On February 1, a federal judge put a halt to the deportation of about 50 Indonesian Christians living in New Hampshire. The next day, a different judge took the same measure to protect another 50 Indonesian Christians in New Jersey.
Despite an ongoing crackdown by Immigration and Customs Enforcement (ICE) on immigrants living in the United States illegally, these 100 Christians from Southeast Asia can breathe a little easier—for now.
In the New Hampshire case, US District Judge Patti Saris gave the immigrants living mostly in the state’s coastal towns 90 days to reopen their cases once they receive the necessary paperwork.
Most of the endangered immigrants are counted among a group of about 2,000 ethnic Chinese Indonesian Christians who fled violence in their home country two decades ago. Each of them entered the United States legally, typically via tourist visas now long overstayed. While some have been granted legal status, others—including the dozens now threatened with deportation—have seen their applications denied or stalled.
The immigrants have held jobs, raised families, and lived peacefully in the US over the last 20 years. But their reprieve granted under previous administrations has ended as President Donald Trump emphasized a policy of removing illegal aliens.
‘The Last Fight’
“This is a hard case,” said Saris at a hearing, according to Reuters. “These are good and decent people who have stayed here with our blessing and were given work authority and haven’t violated the opinions we imposed on them.”
In her opinion, Saris concluded that the 90-day pause was warranted in light of the potentially deadly circumstances that may await Christians forcibly returned to Indonesia.
“A brief delay in unlawful deportation of residents who have lived here with government permission for over a decade outweighs the public interest in prompt execution of removal orders, where petitioners have been law-abiding and pose no threat to public safety,” Saris wrote.
The immigrants have lived in the US for years, protected since 2010 by a now-defunct humanitarian program called “Operation Indonesian Surrender.” However, beginning in August of last year, as these individuals attended their regular ICE check-ins, they were informed of their impending deportation.
The plight of the dozens of Indonesian Christians in the New Jersey case is similar. In that case, US District Judge Esther Salas granted a temporary stay to deportations in response to a lawsuit put forth by the American Civil Liberties Union (ACLU).
New Hampshire governor, Chris Sununu, lauded the decision in his state and affirmed the court’s call for further re-examination in the case. “I will continue to advocate for a resolution that protects these individuals from religious persecution and allows them to remain in the United States,” he stated.
Lee Gelernt, an attorney with the ACLU, critiqued ICE tactics in the case and expressed relief at the stay. “The ruling ensures that the fundamental principles of habeas corpus and due process will not be discarded in the rush to deport these longtime residents,” he told Law360.

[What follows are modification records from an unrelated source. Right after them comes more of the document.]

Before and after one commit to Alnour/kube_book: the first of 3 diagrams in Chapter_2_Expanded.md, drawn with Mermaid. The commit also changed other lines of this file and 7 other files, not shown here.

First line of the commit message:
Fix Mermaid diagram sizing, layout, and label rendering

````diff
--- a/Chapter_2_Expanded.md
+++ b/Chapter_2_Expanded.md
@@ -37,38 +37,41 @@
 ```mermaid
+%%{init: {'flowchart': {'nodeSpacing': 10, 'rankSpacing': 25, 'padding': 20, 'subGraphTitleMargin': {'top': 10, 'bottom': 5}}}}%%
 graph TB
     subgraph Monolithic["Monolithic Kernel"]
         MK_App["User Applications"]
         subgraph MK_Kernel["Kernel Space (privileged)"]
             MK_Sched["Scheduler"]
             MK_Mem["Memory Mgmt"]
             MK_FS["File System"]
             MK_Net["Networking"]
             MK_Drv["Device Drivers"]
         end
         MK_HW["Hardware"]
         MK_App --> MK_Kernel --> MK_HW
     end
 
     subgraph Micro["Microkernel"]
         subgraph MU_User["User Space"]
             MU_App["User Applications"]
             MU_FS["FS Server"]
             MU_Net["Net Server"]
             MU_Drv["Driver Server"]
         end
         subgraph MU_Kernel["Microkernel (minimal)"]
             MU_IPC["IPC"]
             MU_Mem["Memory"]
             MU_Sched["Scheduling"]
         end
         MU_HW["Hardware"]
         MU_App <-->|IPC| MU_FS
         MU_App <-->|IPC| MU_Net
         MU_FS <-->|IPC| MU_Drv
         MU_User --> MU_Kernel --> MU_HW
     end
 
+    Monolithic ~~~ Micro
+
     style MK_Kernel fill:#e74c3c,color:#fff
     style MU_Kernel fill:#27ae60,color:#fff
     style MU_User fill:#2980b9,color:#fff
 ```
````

Sandra Pontoh, pastor of the Madbury Maranatha Indonesian Fellowship in Madbury, New Hampshire, also rejoiced at the ruling.
“I was hoping the judge would decide to let my friends work on their case for 90 days. That is what we hoped,” Pontoh told the Associated Press. “This is wonderful. That means my friends can have time, their lawyers will have more time to work on their cases. This is the last fight for them.”
Click here to read more.
Source: Christianity Today